* About this task
What lines in the material hold the string "span"? Return every one of them.

* Material provided
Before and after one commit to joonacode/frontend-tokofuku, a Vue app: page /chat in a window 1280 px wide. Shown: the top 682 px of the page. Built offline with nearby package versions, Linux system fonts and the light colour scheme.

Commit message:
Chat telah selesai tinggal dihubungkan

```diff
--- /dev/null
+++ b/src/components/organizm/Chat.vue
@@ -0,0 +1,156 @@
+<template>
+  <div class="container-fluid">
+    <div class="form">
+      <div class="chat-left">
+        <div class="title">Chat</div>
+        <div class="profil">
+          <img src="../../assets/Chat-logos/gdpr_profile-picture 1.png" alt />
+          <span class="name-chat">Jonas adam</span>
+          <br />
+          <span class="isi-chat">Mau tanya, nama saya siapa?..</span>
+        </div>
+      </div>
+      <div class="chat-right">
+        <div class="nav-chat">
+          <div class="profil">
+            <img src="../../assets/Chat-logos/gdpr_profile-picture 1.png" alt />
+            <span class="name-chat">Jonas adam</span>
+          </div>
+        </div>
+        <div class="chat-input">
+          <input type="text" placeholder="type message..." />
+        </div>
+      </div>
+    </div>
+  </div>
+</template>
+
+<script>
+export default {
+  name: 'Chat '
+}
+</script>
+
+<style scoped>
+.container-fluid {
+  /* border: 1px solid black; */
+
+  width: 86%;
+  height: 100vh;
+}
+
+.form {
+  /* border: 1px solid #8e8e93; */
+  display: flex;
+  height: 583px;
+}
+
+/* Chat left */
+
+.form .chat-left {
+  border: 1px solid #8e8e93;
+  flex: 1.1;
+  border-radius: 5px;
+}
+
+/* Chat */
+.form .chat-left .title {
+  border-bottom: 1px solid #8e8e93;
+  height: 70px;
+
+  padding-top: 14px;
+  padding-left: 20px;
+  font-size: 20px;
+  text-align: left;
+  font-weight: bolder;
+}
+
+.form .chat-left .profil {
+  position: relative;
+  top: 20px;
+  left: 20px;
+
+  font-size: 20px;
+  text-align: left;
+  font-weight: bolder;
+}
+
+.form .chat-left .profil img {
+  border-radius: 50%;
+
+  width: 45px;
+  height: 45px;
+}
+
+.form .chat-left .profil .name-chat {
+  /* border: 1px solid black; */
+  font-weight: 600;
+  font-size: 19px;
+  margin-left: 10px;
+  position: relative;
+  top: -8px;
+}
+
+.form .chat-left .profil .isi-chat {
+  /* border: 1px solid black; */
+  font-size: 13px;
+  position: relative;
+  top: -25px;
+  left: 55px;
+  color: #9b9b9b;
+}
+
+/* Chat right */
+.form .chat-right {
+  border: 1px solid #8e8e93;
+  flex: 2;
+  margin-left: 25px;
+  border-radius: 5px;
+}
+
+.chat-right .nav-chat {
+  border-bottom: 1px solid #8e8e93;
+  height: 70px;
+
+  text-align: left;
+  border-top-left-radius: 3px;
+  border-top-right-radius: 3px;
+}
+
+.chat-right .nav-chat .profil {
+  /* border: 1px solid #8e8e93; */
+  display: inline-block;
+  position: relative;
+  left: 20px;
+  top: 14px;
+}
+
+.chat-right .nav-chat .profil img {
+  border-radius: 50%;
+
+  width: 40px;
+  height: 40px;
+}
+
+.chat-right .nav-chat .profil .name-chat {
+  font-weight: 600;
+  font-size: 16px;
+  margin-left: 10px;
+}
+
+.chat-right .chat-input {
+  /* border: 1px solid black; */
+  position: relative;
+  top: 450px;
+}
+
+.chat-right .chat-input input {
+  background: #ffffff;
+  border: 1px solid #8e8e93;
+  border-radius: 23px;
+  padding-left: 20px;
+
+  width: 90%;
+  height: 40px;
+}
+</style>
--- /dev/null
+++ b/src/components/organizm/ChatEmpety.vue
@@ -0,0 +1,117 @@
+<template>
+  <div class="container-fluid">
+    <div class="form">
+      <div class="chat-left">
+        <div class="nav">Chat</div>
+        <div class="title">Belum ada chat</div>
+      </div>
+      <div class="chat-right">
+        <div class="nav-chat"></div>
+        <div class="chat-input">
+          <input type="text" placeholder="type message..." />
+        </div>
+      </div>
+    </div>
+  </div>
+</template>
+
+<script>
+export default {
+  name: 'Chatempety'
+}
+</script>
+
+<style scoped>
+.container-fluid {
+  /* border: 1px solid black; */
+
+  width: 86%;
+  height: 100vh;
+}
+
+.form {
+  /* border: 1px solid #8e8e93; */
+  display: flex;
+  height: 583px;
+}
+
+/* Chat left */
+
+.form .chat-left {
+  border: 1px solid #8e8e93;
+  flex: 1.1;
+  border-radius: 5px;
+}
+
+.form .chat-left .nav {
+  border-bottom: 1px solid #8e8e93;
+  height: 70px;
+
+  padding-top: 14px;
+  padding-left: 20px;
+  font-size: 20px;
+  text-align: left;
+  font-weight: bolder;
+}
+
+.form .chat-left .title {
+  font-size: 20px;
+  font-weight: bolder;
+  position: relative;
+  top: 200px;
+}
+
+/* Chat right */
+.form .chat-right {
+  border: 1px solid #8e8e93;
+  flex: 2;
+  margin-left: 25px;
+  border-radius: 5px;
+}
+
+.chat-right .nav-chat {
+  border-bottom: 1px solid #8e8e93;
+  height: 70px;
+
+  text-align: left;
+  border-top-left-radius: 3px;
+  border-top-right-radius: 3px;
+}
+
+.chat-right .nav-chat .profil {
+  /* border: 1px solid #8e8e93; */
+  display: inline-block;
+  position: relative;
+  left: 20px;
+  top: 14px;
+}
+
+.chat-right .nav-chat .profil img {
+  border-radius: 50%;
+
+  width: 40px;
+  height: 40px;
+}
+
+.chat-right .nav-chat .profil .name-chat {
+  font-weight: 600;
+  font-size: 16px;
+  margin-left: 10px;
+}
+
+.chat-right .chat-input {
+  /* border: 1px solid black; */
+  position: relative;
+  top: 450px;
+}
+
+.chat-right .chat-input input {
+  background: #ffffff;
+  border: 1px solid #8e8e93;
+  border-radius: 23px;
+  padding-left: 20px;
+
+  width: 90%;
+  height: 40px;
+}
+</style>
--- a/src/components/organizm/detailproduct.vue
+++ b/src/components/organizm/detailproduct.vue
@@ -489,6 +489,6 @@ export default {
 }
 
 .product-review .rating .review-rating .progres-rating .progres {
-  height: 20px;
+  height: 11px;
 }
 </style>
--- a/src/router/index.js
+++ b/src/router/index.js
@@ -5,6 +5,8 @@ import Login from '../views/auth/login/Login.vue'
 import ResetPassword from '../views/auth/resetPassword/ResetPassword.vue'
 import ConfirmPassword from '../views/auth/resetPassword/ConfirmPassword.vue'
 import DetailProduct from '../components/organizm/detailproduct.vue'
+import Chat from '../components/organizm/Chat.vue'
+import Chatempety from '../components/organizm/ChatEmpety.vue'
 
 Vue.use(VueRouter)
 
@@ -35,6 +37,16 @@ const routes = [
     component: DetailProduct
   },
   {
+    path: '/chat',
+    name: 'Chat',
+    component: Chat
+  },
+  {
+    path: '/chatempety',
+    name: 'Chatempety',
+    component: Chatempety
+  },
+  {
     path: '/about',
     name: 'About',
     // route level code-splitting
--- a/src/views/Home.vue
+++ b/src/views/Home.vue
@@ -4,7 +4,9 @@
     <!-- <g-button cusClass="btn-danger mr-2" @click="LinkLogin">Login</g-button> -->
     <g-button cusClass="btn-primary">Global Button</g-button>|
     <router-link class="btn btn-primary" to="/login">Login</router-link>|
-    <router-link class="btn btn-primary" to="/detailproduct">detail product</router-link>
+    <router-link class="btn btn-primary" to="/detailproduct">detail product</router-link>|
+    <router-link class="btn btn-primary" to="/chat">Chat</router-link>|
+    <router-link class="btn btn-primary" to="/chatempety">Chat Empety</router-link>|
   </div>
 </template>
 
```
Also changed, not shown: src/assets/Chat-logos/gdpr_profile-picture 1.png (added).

* Output for this task
+          <span class="name-chat">Jonas adam</span>
+          <span class="isi-chat">Mau tanya, nama saya siapa?..</span>
+            <span class="name-chat">Jonas adam</span>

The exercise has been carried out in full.